What are your thoughts on Unreal Engine 5 and what it can deliver to future gaming projects? Are there any particular bits of technology that most excite you?

Pagetti:
Due to timing, we used Unreal 4.27 for Soulstice, but we are eager to start working with Unreal Engine 5 on our next project! Now that our work on our game is almost done, our team is practicing and experimenting with the new tech. There’s so much stuff we will have the chance to learn and master, but if I have to highlight one specific feature, I am especially excited about Lumen. We did a great job with the lighting and post-production in Soulstice, and we can’t wait to see what we can create with the new version of the engine.

Thanks for taking the time to answer these questions. Where can people learn more about Reply Game Studios and Soulstice?

Pagetti:
Soulstice will be released on September 20 on PlayStation 5, Xbox Series X|S, and PC. You can check out the official game website at soulsticegame.com, and follow our studio on Twitter, Instagram, and Facebook. Thanks a lot for reading, and we truly hope that you enjoy everything Soulstice has to offer!

    Get Unreal Engine today!

    Get the world’s most open and advanced creation tool.
    With every feature and full source code access included, Unreal Engine comes fully loaded out of the box.
    Join us online or in person at GDC 2024
    Event
    February 13

    Join us online or in person at GDC 2024

    Tune in to the State of Unreal for the latest announcements from Epic and our partners, dive deep with our tech talks, and get inspired and informed with our sessions and learning theater.
    Join us online or in person at GDC 2024
    Event

    Join us online or in person at GDC 2024

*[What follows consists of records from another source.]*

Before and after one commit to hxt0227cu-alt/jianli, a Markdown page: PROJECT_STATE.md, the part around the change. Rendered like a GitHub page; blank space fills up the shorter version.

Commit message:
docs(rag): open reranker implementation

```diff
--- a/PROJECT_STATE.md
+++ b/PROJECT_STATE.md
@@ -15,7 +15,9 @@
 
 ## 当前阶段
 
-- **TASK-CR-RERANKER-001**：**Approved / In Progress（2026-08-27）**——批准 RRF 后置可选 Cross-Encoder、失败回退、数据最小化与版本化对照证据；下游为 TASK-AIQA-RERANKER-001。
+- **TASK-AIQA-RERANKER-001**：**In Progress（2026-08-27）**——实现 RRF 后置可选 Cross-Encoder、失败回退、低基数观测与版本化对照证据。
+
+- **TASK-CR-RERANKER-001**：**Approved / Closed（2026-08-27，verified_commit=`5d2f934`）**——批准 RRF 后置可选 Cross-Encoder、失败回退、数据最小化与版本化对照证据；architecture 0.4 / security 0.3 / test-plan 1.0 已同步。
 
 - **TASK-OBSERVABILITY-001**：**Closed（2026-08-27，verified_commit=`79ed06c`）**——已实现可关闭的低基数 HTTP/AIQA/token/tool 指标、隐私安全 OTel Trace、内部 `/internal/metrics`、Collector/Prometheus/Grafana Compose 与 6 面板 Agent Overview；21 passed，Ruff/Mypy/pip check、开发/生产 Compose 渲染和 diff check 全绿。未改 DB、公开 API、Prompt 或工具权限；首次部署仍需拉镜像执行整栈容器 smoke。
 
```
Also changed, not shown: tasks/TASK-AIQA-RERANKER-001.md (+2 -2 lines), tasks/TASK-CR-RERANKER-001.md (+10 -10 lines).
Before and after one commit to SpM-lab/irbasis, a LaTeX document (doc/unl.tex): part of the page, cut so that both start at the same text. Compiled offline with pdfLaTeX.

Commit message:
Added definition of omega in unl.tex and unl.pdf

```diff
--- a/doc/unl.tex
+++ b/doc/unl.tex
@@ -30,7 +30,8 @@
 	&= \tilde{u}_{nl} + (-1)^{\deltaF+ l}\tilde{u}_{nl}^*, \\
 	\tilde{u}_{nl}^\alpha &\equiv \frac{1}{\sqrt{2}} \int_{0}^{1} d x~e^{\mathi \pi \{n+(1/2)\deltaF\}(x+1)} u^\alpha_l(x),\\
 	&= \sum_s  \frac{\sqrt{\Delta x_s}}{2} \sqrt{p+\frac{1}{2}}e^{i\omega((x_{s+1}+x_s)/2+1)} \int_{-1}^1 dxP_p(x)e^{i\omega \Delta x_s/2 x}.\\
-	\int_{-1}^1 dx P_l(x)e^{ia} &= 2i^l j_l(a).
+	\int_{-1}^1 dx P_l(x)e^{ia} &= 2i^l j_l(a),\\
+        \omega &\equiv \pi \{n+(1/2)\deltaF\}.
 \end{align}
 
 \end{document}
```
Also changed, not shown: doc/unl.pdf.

    Tune in to the State of Unreal for the latest announcements from Epic and our partners, dive deep with our tech talks, and get inspired and informed with our sessions and learning theater.
    February Marketplace sale: get 50% off over 2,000 products
    News
    February 15

    February Marketplace sale: get 50% off over 2,000 products

    Retro cafes, rustic interiors, low-poly towns, customizable NPC characters…February’s Marketplace sale has something for everyone. Act now to get this month’s selection of goodies at half price.
    February Marketplace sale: get 50% off over 2,000 products
    News

    February Marketplace sale: get 50% off over 2,000 products

    Retro cafes, rustic interiors, low-poly towns, customizable NPC characters…February’s Marketplace sale has something for everyone. Act now to get this month’s selection of goodies at half price.
    Featured free Unreal Marketplace content—February 2024
    News
    February 6

    Featured free Unreal Marketplace content—February 2024

    Fantasy interiors, stylized crystal mines, a trip back to the 90s, and more—February’s free 3D assets from the Unreal Engine Marketplace have landed!
    Featured free Unreal Marketplace content—February 2024
    News

    Featured free Unreal Marketplace content—February 2024

    Fantasy interiors, stylized crystal mines, a trip back to the 90s, and more—February’s free 3D assets from the Unreal Engine Marketplace have landed!